The new commercial kitchen at the Free Library of Philadelphia is, by far, the most beautiful, tricked-out kitchen in which I've ever cooked.
We made lovely meals in the simple convent kitchen at St. Martin de Porres in North Philadelphia when the after-school cooking program began in 2012, and then in the public school cafeteria kitchens the following fall and spring.
As the program grew over the last two years, with volunteers cooking in schools in Philadelphia and Camden, some classes made feasts with just an electric frying pan.
Makes 6 servings
6 English muffins, whole-grain if available
12-ounce can albacore tuna packed in water, drained
Seventy-five schoolchildren will be learning how to slice onions, cook pasta, roast vegetables, and make dinners like stuffed peppers and homemade tomato soup this fall as My Daughter's Kitchen cooking program continues to expand and evolve in its fourth season.
The mission remains the same as when the lessons began with my own daughter: teaching kids to cook simple, healthful, delicious meals on a budget.
Thirty-two volunteers - most of them Inquirer readers who wrote in after reading about the program - will begin teaching 15 afterschool classes around the city and across the river in Camden.
For 10 weeks, since our after-school cooking classes began at Lawton Elementary, Kimberly Luu had been talking about having her mom come in to make her favorite soup, the Vietnamese rice noodle soup called pho.
But it was never entirely clear her mom was on board. "I think she wants to, I'm not sure," Kim would say.
It turns out, it wasn't the soup her mom was hesitant about. It was explaining how to make it - in English.
Even though the party didn't start till 5 p.m., Christian McKinney's grandmother and younger brother were waiting in the lobby of Lawton Elementary School at 3.
"Do you want to help in the kitchen?" I asked Brandon, 9.
"Me? he said with incredulous delight. "Mom-mom, Mom-mom, I get to help cook!" he cried, literally jumping up and down.
'Do you know what processed food is?" I asked the fifth graders at Henry Lawton Elementary, where I've been teaching cooking classes.

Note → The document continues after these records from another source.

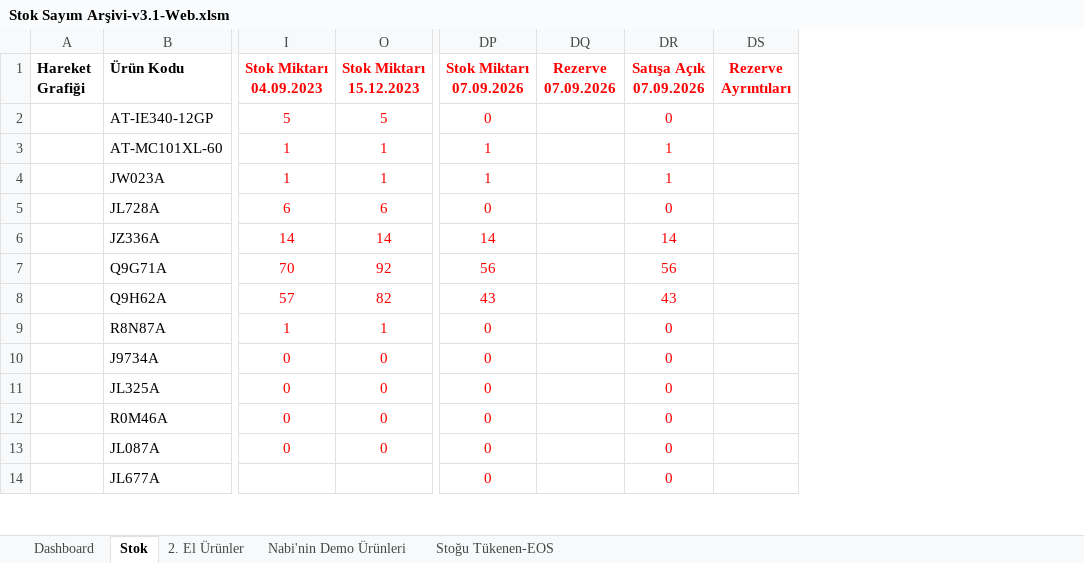
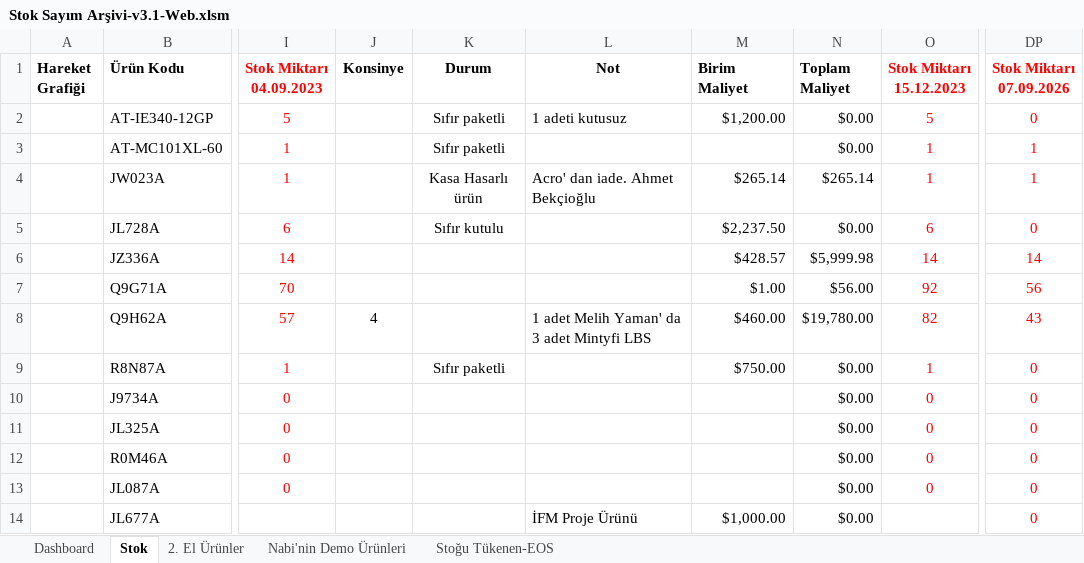
Before and after one commit to emraherbil/F2-Stok, an Excel workbook: Stok Sayım Arşivi-v3.1-Web.xlsm, sheet Stok, drawn as a sheet; only a part is shown, gaps mark what is left out; values as stored, in another font and other column widths than the file's, no borders; removed rows and columns are numbered as before the commit, all else as after; ↵ is a line break in a cell; the diff names each change by its address in the sheet, - before the commit and + after, or states it on an @@ line.

```diff
--- a/Stok Sayım Arşivi-v3.1-Web.xlsm (sheet Stok)
+++ b/Stok Sayım Arşivi-v3.1-Web.xlsm (sheet Stok)
@@ column J (Konsinye) unhidden, row 8: 4 @@
@@ column K (Durum) unhidden, rows 2-9: Sıfır paketli | Sıfır paketli | Kasa Hasarlı ürün | Sıfır kutulu |  |  |  | Sıfır paketli @@
@@ column L (Not) unhidden, rows 2-14: 1 adeti kutusuz |  | Acro' dan iade. Ahmet Bekçioğlu |  |  |  | 1 adet Melih Yaman' da ↵ 3 adet Mintyfi LBS |  |  |  |  |  | İFM Proje Ürünü @@
@@ column M (Birim Maliyet) unhidden, rows 2-14: $1,200.00 |  | $265.14 | $2,237.50 | $428.57 | $1.00 | $460.00 | $750.00 |  |  |  |  | $1,000.00 @@
@@ column N (Toplam Maliyet) unhidden, rows 2-14: $0.00 | $0.00 | $265.14 | $0.00 | $5,999.98 | $56.00 | $19,780.00 | $0.00 | $0.00 | $0.00 | $0.00 | $0.00 | $0.00 @@
-column DQ (Rezerve 07.09.2026), empty
-column DR (Satışa Açık 07.09.2026), rows 2-14: 0 | 1 | 1 | 0 | 14 | 56 | 43 | 0 | 0 | 0 | 0 | 0 | 0
-column DS (Rezerve Ayrıntıları), empty
```
Also changed, not shown: sheet Dashboard, charts or pictures.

I had just seen Fed Up, the heartbreaking documentary on America's addiction to processed food, and I felt compelled to talk about it.
"It's fake food," said Nick Rodriguez.